Monday, July 07, 2008


Because the university paid me for five hours of exam marking, and it took 40...
...and because I "irresponsibly" took some of the weekend "off" to attend a conference where I was presenting a paper...
...and because the final grades deadline was three working days after my class's final exam...

...I was faced with a choice of meeting the grades deadline but not getting the fails cross-marked in time, or canceling my trip to the next conference, submitting grades late, and waiting until a colleague had time to cross-mark the (three) fails.

I chose the former.

Two days after the grades deadline, the colleague, in front of a bunch of other senior academics, told me to "just pass" the fails. She admitted she hadn't read the exams yet, but that we really couldn't afford to fail anyone this year, as we need the student numbers. The other academics agreed with her. They all told me to resubmit new (passing) exam marks.

I tried to do so (against my better judgment), but by then the students had been notified of their results. Technically this delay is my fault, since it is against university policy to submit final grades without getting all fails cross-marked.

I now have three emails in my inbox, from the three failing students, wanting to know if there is "anything" they can do to pass (and reminding me, for which they get minus points, of how much they paid to take the class).

And the thing is, there is something they can do. If they were to lodge a grade appeal, which by university policy I should now tell them they can do, the appeal goes to my colleague who told me to pass them. She will (a) be highly pissed off I didn't do so, and (b) pass them.

So do I do that? Or just tell them there was a "mistake" and their passing grades will come out soon as an amendment (and then lodge that amendment)? Or remind them that they failed every piece of internal assessment, AND the exam, AND didn't attend half the classes or do the homework (like, EVER), and ask them if they really think they deserve reconsideration (and hope they don't call my bluff)?



Inside the Philosophy Factory said...

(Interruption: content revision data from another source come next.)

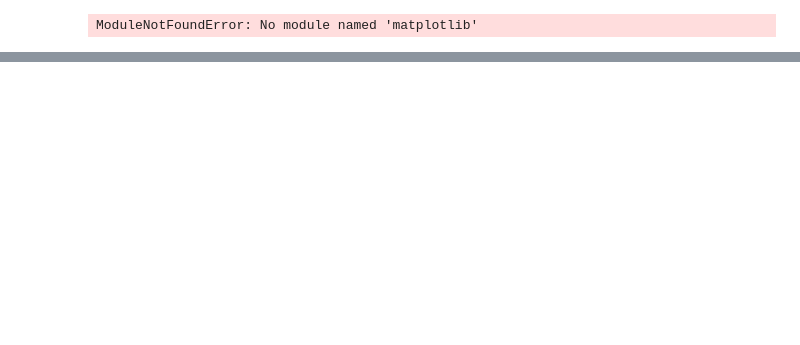
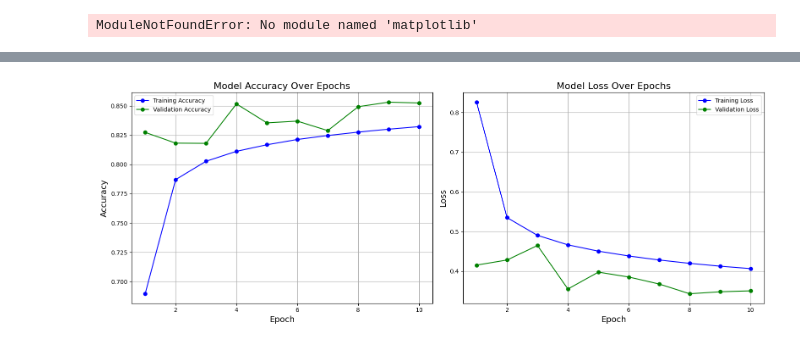
Before and after one commit to johnhomelander/ml-dl-hybrid-nids-model, a Jupyter notebook: Visualize-Results.ipynb, the cells around one changed output, grey strips where cells are left out. Drawn from its saved outputs; the diff is of its cells as text; code cells hidden in the pictures; blank space fills up the shorter version.

Commit message:
formatting notebook, creating visuals

```diff
--- a/Visualize-Results.ipynb
+++ b/Visualize-Results.ipynb
@@ -43,0 +103,39 @@ Dense layers: Fully connected layers for final classification.
+# %%
+import matplotlib.pyplot as plt
+
+# Data from your logs
+epochs = list(range(1, 11))
+
+accuracy = [0.6895, 0.7870, 0.8027, 0.8112, 0.8168, 0.8213, 0.8247, 0.8276, 0.8301, 0.8323]
+val_accuracy = [0.8274, 0.8182, 0.8180, 0.8517, 0.8355, 0.8370, 0.8289, 0.8493, 0.8532, 0.8525]
+
+loss = [0.8260, 0.5349, 0.4902, 0.4663, 0.4504, 0.4382, 0.4281, 0.4196, 0.4125, 0.4064]
+val_loss = [0.4152, 0.4281, 0.4646, 0.3550, 0.3975, 0.3852, 0.3675, 0.3430, 0.3480, 0.3503]
+
+# Plotting
+plt.figure(figsize=(16, 6))
+
+# Accuracy Plot
+plt.subplot(1, 2, 1)
+plt.plot(epochs, accuracy, 'b-o', label='Training Accuracy')
+plt.plot(epochs, val_accuracy, 'g-o', label='Validation Accuracy')
+plt.title('Model Accuracy Over Epochs', fontsize=16)
+plt.xlabel('Epoch', fontsize=14)
+plt.ylabel('Accuracy', fontsize=14)
+plt.legend()
+plt.grid(True)
+
+# Loss Plot
+plt.subplot(1, 2, 2)
+plt.plot(epochs, loss, 'b-o', label='Training Loss')
+plt.plot(epochs, val_loss, 'g-o', label='Validation Loss')
+plt.title('Model Loss Over Epochs', fontsize=16)
+plt.xlabel('Epoch', fontsize=14)
+plt.ylabel('Loss', fontsize=14)
+plt.legend()
+plt.grid(True)
+
+plt.tight_layout()
+plt.show()
+# %% [output]
+[figure, added]
```
Also changed, not shown: parts of 2 cells of this notebook, 3 other files.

How about this -- you send the colleague who was supposed to read the fails the spread sheet of the failing students grades? You could do three alternatives... one in which their actual exam score is a factor, one in which their exam score is a C and one in which the grade is calculated as if you never gave a final.

Propose the following -- everyone who passes both of the last two gets a C and everyone else keeps their F.

~profgrrrrl~ said...

You could also make them do some work and then given them the pass, since they asked if there's anything they can do. Like, have them do all of the homework they missed and turn it in by a certain deadline. Then if they do that, just pass them and don't give yourself any more grief over it. If they don't, then they probably feel doing the work isn't worth it and will give up on the grade change.

True, the grade will be meaningless, but it might have a bit more meaning than if someone else just changes it over appeal or if you just change it to avoid getting in trouble.

And yeah, the situation sucks.

liz said...

Ugh. I'm sorry.

StyleyGeek said...

ITPF: we already have those options. If a student would have passed the course by exam only, or if they would have passed without the exam, they pass. These students failed EVERYTHING, no matter how you calculated it.

Profgrrl, for students who get between 45 and 50, the university has a policy that you can give them supplementary assessment to see if they can pass that (if so, their mark is exactly a pass), but since this exists for students in that grade range, it seems wrong somehow to offer it as a possibility to just anyone (the students in question have marks below 45).

I think I'm just going to amend the freaking grades to P and tell the students the (approximate) truth - due to the late exam date, we didn't have time to have the exams cross-marked before release of grades. Upon cross-marking, it was decided they should have passed after all.

It's going to sound totally bogus, especially since it directly follows their email pleas for mercy, but I'm just going to do it and pretend it never happened.